California Foreclosure Activity is Rising
Dataquick just reported that foreclosure activity is rising in California. The timing of this article is a bit ironic since I recently mentioned to my colleague (And soon to be MyEastBayAgent contributor) Norman Gee that I noticed that there was a definite upward swing in the volume of Notice of Defaults.
Lending institutions sent 14,999 default notices to California homeowners during the October-to-December period. That was up 19.0 percent from 12,606 for the third quarter, and up 15.6 percent from 12,978 for 2004's fourth quarter, according to DataQuick Information Systems.
"There's always going to be a certain amount of financial distress. People lose their jobs, have medical emergencies, get divorced, pass away or make bad money decisions at a certain rate. Because of the rise in home values, much of that financial distress has been covered by the increasing amount of equity that people have had in their homes. That equity is now being created at a slower pace, and default activity is inevitably on the rise," said Marshall Prentice, DataQuick president.
When a notice of default is filed, that means that the lender has started the legal process of foreclosure. We recently started a program to contact owners in default to see if we can structure win-win situations.
As soon as a Notice of Default is filed, the race is on and soon there are all types of people trying to contact the homeowners to offer to solve their problems. Whomever contacts the homeonwer and gains their trust first is often the person they trust to rectify the situation.
Some are trustworthy, some are scam artists, some are licensed, and some aren't. Just because someone is licensed doesn't necessarily mean that they're trustworthy.
Since we're trustworthy and licensed, we feel that we can offer some additional options that an unlicensed investor can't.
After examining their situation, we present them with some options. If they decide that they want to try to keep the property, we'll go over the options for them to attempt to do so. Sometimes it just doesn't make sense to hold onto the property any longer. If that's the case, together we'll sit down and decide on the best course of action.

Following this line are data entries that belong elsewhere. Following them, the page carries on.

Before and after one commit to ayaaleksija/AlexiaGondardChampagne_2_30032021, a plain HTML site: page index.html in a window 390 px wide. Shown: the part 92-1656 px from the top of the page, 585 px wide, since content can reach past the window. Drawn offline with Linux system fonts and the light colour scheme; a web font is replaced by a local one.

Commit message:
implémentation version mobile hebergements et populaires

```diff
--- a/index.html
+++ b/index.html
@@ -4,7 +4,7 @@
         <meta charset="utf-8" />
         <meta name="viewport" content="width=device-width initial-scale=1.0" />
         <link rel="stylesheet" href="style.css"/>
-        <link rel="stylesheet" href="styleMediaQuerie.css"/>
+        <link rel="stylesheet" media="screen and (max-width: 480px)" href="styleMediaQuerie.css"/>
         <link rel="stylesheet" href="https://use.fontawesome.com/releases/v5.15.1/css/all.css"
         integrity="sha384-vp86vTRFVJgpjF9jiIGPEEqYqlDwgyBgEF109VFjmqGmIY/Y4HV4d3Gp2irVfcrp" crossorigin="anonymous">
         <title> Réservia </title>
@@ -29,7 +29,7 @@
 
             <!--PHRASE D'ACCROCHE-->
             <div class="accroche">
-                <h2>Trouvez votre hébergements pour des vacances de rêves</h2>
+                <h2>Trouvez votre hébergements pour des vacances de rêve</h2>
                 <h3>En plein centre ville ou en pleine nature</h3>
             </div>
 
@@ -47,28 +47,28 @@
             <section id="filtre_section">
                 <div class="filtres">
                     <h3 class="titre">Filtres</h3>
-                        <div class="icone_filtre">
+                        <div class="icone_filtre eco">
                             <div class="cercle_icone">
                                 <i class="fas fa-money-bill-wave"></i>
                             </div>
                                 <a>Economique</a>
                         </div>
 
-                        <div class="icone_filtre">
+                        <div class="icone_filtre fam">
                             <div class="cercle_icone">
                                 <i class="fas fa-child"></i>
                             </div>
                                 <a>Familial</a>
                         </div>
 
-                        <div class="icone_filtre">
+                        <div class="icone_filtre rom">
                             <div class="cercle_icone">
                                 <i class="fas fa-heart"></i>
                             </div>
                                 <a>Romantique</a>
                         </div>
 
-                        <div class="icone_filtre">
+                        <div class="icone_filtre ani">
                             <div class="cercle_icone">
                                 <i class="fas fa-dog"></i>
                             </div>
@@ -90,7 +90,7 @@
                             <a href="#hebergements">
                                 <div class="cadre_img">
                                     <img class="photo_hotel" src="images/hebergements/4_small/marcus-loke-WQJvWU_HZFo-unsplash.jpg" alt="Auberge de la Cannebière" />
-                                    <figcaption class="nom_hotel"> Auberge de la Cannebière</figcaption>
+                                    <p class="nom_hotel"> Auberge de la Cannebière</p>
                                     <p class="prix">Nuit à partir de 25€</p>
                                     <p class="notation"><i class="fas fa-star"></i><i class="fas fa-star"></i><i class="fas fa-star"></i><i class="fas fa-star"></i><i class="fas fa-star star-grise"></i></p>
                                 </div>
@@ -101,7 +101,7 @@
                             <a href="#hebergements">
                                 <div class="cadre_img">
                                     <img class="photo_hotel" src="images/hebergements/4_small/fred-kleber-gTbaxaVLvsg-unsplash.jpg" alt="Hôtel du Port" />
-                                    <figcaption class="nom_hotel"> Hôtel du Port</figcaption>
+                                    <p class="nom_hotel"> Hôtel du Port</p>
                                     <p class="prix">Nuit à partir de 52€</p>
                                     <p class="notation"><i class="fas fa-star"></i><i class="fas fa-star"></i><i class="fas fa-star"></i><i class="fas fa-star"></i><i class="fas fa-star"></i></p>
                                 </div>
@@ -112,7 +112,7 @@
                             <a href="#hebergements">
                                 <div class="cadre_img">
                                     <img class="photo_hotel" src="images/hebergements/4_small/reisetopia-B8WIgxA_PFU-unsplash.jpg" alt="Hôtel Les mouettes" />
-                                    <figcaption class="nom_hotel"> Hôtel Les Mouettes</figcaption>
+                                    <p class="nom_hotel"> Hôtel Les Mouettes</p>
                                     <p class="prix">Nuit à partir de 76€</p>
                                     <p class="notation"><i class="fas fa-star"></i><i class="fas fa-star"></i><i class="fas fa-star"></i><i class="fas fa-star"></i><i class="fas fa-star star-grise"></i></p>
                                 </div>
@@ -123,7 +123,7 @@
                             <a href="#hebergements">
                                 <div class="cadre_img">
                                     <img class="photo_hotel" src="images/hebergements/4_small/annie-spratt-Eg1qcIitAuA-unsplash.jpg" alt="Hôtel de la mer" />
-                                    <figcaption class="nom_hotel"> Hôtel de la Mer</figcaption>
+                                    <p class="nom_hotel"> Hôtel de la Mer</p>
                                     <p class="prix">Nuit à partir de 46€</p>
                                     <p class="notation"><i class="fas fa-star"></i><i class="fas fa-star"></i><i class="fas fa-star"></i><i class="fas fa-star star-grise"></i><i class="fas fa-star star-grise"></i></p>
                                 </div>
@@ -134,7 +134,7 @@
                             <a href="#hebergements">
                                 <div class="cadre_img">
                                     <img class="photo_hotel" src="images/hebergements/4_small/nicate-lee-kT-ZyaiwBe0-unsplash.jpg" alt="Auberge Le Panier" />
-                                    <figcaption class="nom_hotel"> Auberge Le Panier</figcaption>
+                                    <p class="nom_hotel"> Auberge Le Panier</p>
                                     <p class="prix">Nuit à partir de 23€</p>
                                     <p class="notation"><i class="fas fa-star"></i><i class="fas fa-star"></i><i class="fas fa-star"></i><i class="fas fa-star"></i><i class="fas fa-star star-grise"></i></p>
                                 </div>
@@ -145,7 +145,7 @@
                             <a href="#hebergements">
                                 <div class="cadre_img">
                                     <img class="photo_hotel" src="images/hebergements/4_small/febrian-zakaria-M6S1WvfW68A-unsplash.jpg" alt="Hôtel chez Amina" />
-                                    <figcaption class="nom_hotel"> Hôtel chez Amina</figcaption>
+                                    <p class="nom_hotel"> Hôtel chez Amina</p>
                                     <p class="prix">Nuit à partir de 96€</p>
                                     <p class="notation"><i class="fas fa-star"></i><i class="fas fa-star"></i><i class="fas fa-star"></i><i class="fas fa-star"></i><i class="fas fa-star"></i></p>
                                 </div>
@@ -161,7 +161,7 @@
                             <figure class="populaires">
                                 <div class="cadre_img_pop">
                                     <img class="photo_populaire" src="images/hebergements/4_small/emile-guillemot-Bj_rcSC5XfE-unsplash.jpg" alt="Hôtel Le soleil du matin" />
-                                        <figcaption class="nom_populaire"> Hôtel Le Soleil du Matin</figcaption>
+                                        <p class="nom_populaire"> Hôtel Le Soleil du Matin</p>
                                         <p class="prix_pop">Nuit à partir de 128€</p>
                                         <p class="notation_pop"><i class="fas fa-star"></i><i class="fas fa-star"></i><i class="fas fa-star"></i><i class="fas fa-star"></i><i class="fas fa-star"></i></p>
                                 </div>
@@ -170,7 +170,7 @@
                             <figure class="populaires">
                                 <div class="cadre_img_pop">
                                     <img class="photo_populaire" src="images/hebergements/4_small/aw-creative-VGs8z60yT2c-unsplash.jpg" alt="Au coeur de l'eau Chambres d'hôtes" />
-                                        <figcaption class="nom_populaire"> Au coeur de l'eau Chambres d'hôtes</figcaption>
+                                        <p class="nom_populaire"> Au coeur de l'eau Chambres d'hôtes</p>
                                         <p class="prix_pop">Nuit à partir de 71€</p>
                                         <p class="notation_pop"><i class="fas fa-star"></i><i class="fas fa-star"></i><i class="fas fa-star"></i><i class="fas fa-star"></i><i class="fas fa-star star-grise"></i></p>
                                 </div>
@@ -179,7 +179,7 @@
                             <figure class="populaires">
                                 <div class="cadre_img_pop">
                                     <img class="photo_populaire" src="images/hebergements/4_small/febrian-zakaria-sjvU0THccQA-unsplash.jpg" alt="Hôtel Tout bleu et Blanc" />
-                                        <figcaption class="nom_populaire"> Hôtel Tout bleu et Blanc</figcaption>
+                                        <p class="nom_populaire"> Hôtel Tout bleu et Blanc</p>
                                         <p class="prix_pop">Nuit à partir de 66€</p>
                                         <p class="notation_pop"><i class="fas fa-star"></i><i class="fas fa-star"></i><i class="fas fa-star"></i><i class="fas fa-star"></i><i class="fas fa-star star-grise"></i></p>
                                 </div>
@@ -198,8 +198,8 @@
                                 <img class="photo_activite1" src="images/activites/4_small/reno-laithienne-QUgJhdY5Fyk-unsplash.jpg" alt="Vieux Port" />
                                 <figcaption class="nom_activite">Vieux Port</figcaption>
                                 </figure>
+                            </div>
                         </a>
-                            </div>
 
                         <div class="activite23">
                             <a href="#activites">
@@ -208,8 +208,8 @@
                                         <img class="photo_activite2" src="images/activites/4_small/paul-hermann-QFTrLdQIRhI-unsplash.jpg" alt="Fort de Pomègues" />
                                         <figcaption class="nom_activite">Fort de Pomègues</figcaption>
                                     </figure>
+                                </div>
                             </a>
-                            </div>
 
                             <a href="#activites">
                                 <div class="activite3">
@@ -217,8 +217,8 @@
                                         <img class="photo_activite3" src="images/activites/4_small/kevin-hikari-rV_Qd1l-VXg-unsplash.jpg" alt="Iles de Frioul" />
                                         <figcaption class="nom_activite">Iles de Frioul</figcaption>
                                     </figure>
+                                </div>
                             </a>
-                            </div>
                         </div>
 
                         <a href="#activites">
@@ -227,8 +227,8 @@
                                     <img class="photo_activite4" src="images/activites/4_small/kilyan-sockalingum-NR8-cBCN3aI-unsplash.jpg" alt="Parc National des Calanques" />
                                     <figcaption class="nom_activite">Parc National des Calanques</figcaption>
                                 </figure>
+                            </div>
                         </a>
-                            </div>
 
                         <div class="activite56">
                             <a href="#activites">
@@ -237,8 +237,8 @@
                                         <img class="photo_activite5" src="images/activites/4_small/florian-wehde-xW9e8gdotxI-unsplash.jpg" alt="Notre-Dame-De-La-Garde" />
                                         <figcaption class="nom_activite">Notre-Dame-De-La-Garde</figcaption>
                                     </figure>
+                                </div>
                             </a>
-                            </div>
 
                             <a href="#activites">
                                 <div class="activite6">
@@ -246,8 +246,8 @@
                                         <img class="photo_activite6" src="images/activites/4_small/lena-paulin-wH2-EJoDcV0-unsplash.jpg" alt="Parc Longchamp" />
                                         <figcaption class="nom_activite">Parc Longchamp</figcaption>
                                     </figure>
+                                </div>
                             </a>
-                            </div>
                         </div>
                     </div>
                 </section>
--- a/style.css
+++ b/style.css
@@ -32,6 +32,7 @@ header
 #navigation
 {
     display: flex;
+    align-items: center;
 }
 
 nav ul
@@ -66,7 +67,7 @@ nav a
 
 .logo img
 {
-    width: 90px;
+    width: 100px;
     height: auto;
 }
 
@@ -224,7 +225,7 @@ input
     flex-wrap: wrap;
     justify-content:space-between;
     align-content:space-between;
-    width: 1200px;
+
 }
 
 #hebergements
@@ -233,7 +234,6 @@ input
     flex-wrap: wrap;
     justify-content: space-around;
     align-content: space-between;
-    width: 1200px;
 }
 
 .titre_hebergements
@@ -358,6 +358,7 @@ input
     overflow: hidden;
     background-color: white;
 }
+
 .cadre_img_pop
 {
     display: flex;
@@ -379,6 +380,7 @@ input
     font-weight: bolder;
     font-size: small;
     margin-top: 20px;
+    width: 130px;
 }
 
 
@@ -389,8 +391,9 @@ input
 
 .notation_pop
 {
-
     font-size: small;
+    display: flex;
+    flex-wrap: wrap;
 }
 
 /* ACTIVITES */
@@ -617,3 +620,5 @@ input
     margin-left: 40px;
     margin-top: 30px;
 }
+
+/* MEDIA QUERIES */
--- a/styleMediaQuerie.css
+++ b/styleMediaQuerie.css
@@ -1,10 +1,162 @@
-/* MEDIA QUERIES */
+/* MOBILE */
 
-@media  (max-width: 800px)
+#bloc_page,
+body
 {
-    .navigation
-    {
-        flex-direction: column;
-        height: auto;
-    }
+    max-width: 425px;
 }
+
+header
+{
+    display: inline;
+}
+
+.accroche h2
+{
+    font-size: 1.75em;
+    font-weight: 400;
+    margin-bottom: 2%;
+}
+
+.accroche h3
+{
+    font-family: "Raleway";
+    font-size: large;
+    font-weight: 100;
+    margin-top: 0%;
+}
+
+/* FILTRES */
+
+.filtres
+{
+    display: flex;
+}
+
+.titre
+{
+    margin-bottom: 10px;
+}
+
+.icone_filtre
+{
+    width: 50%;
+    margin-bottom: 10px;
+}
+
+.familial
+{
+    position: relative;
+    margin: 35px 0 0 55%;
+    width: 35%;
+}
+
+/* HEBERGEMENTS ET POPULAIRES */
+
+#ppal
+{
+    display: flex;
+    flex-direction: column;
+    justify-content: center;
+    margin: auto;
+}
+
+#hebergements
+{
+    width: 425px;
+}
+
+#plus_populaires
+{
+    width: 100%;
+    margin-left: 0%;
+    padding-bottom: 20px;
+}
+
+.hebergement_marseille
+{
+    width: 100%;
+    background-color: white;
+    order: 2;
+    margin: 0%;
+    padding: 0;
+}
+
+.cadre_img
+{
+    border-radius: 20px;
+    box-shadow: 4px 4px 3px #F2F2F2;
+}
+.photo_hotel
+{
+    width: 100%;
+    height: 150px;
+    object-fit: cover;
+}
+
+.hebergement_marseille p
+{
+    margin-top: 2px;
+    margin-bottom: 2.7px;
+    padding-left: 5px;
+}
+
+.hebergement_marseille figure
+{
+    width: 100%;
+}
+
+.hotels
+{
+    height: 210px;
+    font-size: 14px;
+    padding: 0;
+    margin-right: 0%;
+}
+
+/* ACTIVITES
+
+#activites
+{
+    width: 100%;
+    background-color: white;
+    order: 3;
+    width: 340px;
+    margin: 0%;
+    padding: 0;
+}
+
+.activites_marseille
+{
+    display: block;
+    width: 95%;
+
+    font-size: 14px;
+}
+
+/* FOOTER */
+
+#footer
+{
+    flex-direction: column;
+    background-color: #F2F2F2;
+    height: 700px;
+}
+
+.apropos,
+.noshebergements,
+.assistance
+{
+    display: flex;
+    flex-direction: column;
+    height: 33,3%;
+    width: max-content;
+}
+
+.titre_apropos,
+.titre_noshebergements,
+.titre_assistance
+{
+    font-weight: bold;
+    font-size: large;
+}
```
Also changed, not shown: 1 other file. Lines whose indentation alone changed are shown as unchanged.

We'll let you know how it goes.
Flickr photocredit karmablue. Used under a creative commons license.